[Web interface edit records]

┌────────

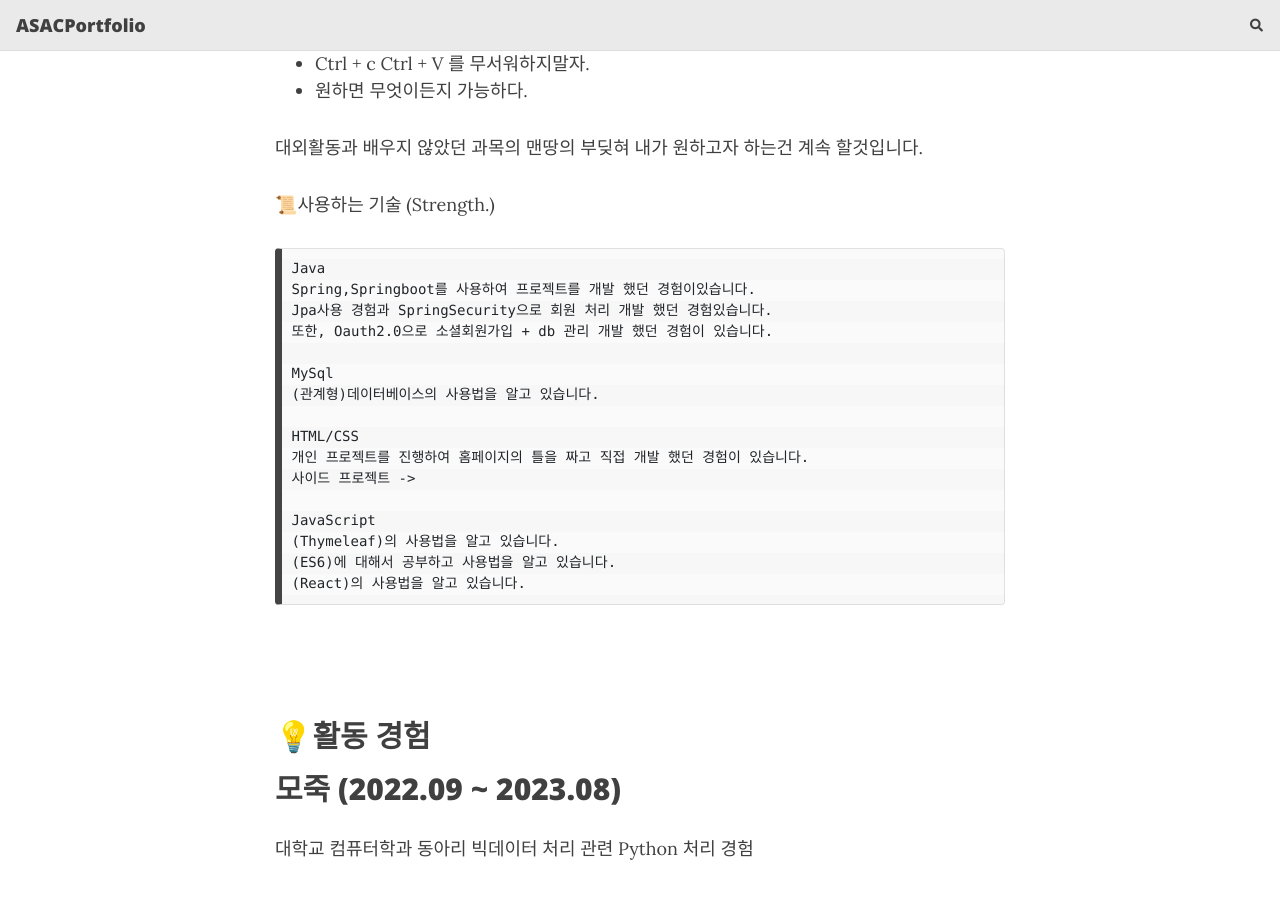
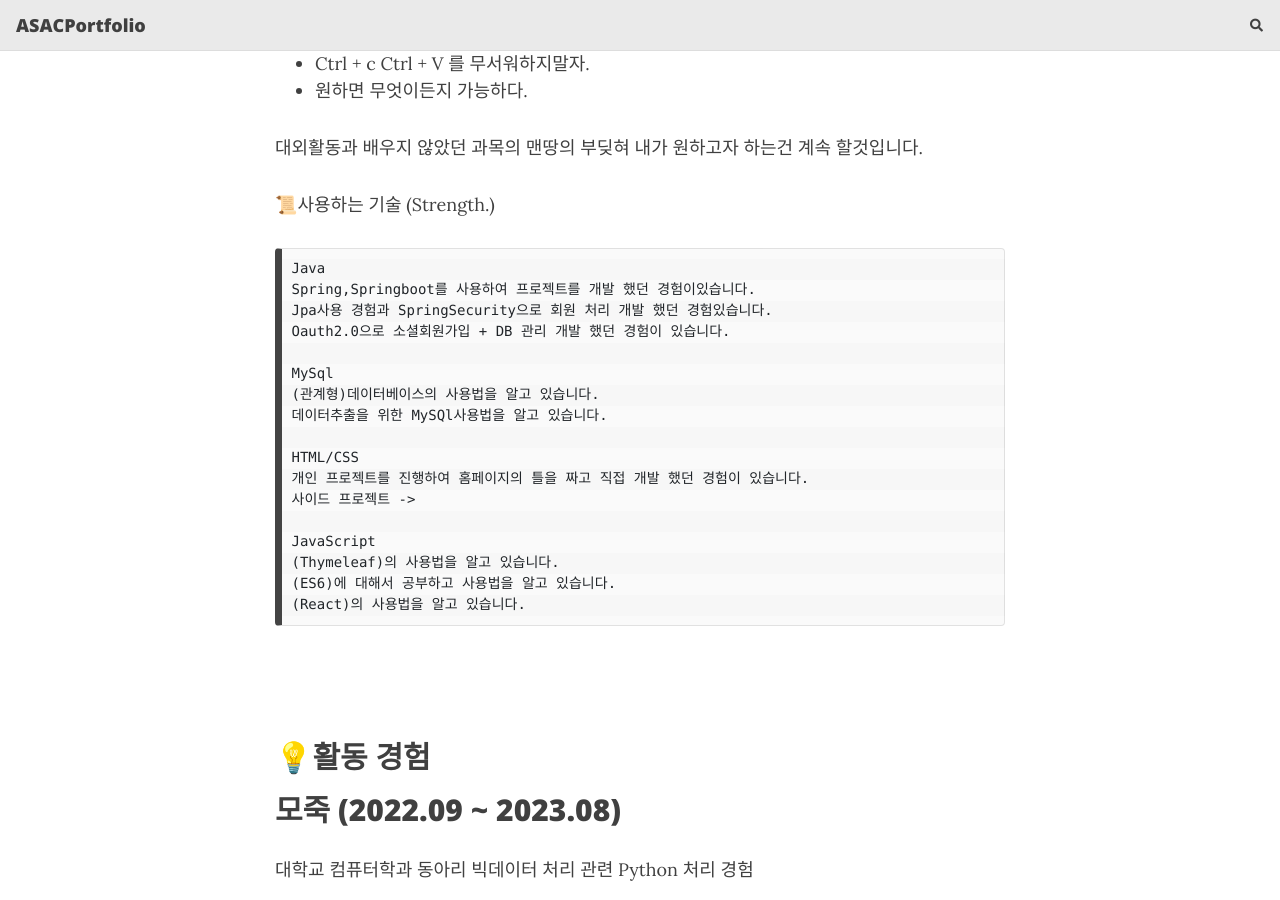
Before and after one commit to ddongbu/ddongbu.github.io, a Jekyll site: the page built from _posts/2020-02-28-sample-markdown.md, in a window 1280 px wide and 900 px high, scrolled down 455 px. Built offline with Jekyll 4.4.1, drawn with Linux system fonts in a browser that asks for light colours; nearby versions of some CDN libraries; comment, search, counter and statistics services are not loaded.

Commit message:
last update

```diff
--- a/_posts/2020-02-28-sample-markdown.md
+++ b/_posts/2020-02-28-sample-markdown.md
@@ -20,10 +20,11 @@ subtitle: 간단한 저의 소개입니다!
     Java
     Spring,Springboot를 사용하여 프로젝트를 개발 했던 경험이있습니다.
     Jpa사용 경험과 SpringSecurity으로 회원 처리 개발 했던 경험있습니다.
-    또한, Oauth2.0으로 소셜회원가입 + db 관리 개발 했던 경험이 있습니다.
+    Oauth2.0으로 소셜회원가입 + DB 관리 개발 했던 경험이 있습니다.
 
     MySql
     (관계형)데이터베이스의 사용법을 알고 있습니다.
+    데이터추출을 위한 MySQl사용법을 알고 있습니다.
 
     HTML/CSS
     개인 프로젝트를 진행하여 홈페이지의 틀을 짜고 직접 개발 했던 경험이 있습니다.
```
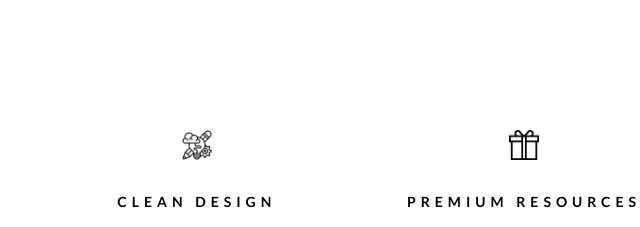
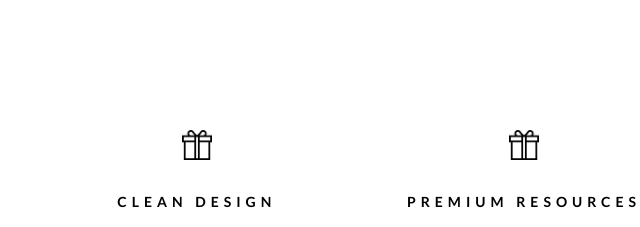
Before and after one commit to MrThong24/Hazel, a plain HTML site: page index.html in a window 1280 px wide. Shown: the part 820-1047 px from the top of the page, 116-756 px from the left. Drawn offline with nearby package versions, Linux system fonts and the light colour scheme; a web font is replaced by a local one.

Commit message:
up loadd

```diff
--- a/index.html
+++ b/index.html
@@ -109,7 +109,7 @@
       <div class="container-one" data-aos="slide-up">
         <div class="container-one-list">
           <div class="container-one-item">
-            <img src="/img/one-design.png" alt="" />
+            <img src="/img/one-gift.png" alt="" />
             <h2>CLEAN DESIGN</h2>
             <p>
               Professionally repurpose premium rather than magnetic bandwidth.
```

└────────

■ **Task directions**
Check every line above for the string "sample" and state how many have it, with no other words.

■ **Exercise answer**
3